• _Instructions to follow_: Reply only with how many lines of the listing below hold the word "Zero".

• _Record set_:
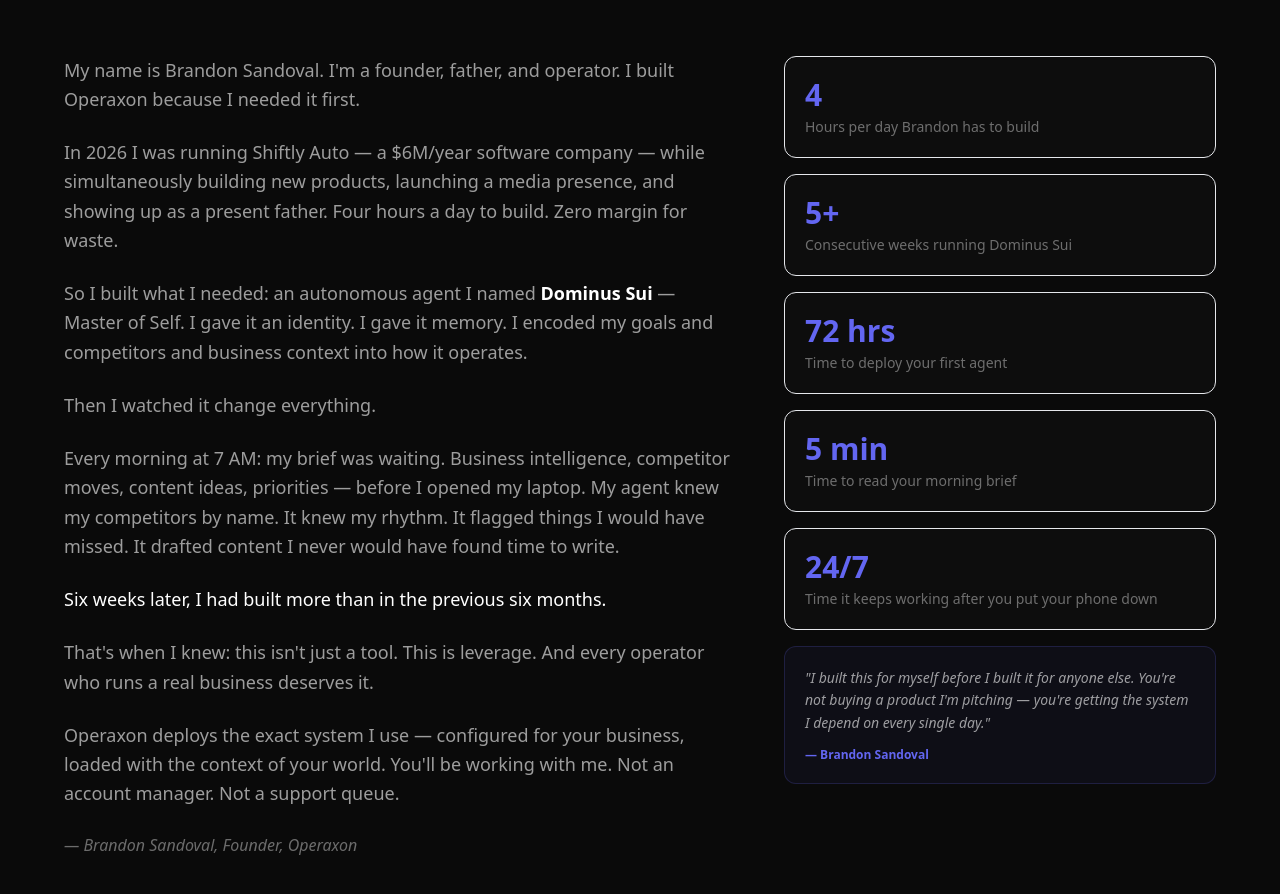
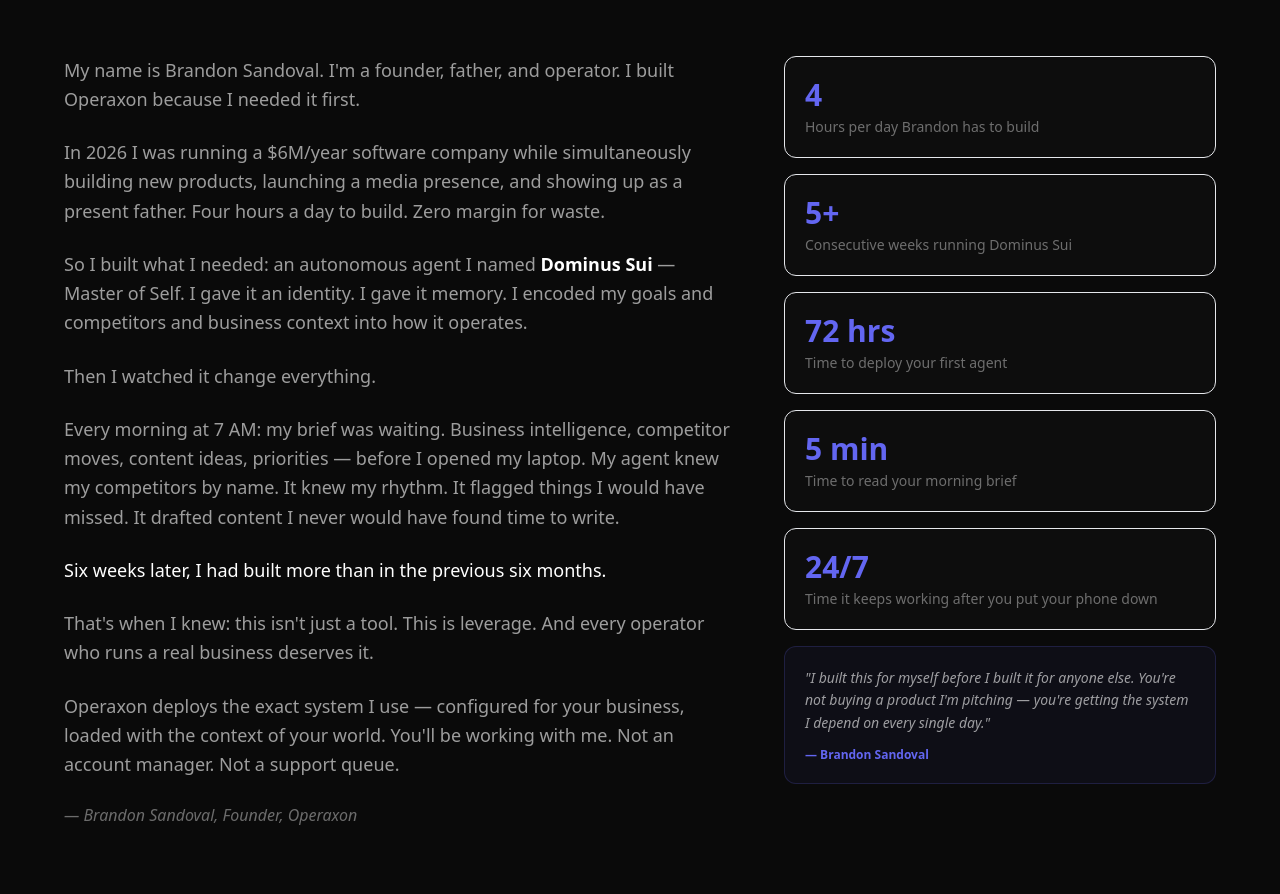
Before and after one commit to officialbrandonsandoval-source/operaxon-site, a Next.js app: page / in a window 1280 px wide. Shown: the part 6660-7554 px from the top of the page. Built offline with nearby package versions, Linux system fonts and the light colour scheme.

Commit message:
Remove Shiftly Auto name from website story section

```diff
--- a/app/page.tsx
+++ b/app/page.tsx
@@ -559,7 +559,7 @@
               My name is Brandon Sandoval. I'm a founder, father, and operator. I built Operaxon because I needed it first.
             </p>
             <p>
-              In 2026 I was running Shiftly Auto — a $6M/year software company — while simultaneously building new products, launching a media presence, and showing up as a present father. Four hours a day to build. Zero margin for waste.
+              In 2026 I was running a $6M/year software company while simultaneously building new products, launching a media presence, and showing up as a present father. Four hours a day to build. Zero margin for waste.
             </p>
             <p>
               So I built what I needed: an autonomous agent I named{" "}
```
Also changed, not shown: 1 other file (tests, documents, lock files or other folders).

• _Exercise response_: 2